UK & World News
Britain's Top Cardinal Keith O'Brien Resigns
The most senior priest in the Roman Catholic Church in Britain has resigned over allegations of inappropriate behaviour up to 30 years ago.
Cardinal Keith O'Brien's immediate resignation comes a day after claims by three priests and a former priest emerged in a newspaper.
The 74-year-old tendered his resignation as Archbishop of St Andrews and Edinburgh in November to Pope Benedict XVI, but said in a statement today: "The†Holy Father has now decided that my resignation will take effect today.
"Looking back over my years of ministry: For any good I have been able to do, I thank God. For any failures, I apologise to all whom I have offended."

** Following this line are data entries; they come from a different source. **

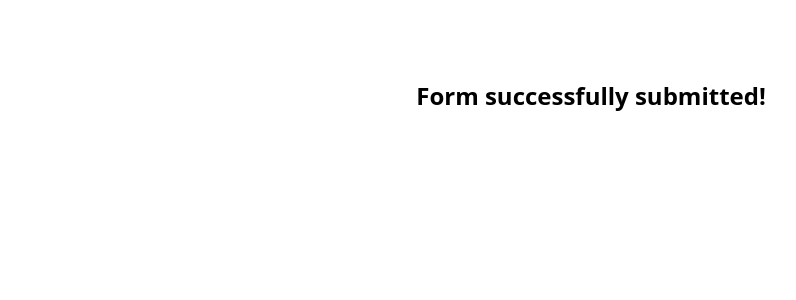
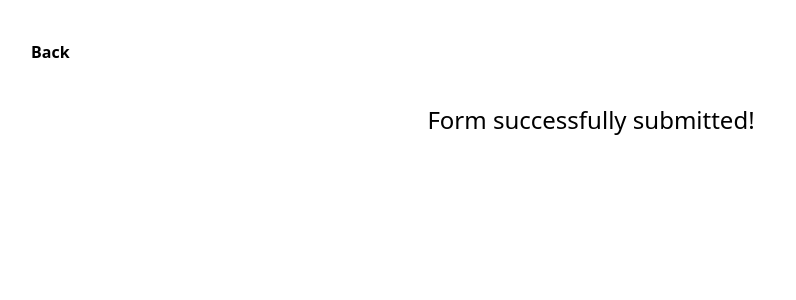
Before and after one commit to valtism/climb-tags, a Next.js app: page /success in a window 1280 px wide. Shown: the top 300 px of the page, without its empty margins (49-845 px from the left). Built offline with nearby package versions, Linux system fonts and the light colour scheme.

Commit message:
Touch up success page

```diff
--- a/pages/success.tsx
+++ b/pages/success.tsx
@@ -1,7 +1,14 @@
+import Link from "next/link";
+
 export default function Success() {
   return (
-    <div className="w-full flex justify-center p-20 text-2xl font-bold">
-      Form successfully submitted!
+    <div className="px-20 py-10">
+      <Link href={"/"}>
+        <a className="font-bold">Back</a>
+      </Link>
+      <div className="pt-10 w-full flex justify-center text-2xl">
+        Form successfully submitted!
+      </div>
     </div>
   );
 }
```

The Cardinal should have been travelling to the Vatican this week to help choose the next Pope, but he said he would not be joining the conclave.
"I do not wish media attention in Rome to be focused on me - but rather on Pope Benedict XVI and on his successor," he said.
His absence from the conclave means Britain now has no-one able to vote in the forthcoming election of the next leader of the 1.2bn Roman Catholics worldwide.
The Cardinal missed traditional mass at his main cathedral, St Mary's in Edinburgh, on Sunday after The Observer newspaper published the allegations dating back to the 1980s.
The report said the three priests and the former priest in Scotland reported the cardinal to the Vatican over allegations of "inappropriate behaviour".
The Observer said the four statements containing the claims were submitted to the Papal Nuncio Antonio Mennini's office the week before Benedict's resignation was announced on February 11.
It is understood that Cardinal O'Brien contests the claims.
In his resignation statement, Cardinal O'Brien said he had previously offered to step down but it has only been accepted now.
The cleric had been expected to quit on March 17 - the date of his 75th birthday.
Cardinals older than 75 are not allowed to vote in the conclave, which is expected to take place in the next three weeks.
Cardinal O'Brien is no stranger to making the news with his views.
Last week, he called for the Catholic Church to end its celibacy rule for the priesthood.
He had told the BBC: "I realise that many priests have found it very difficult to cope with celibacy as they lived out their priesthood, and felt the need of a companion, of a woman, to whom they could get married and raise a family of their own."
He has also been an outspoken opponent of plans to legalise same-sex marriage.
Last year his stance landed him the award, Bigot of the Year, from the gay rights group Stonewall.
In 2007 he caused controversy when speaking on the 40th anniversary of the Abortion Act.
He said the termination rate north of the border was equivalent to "two Dunblane massacres a day".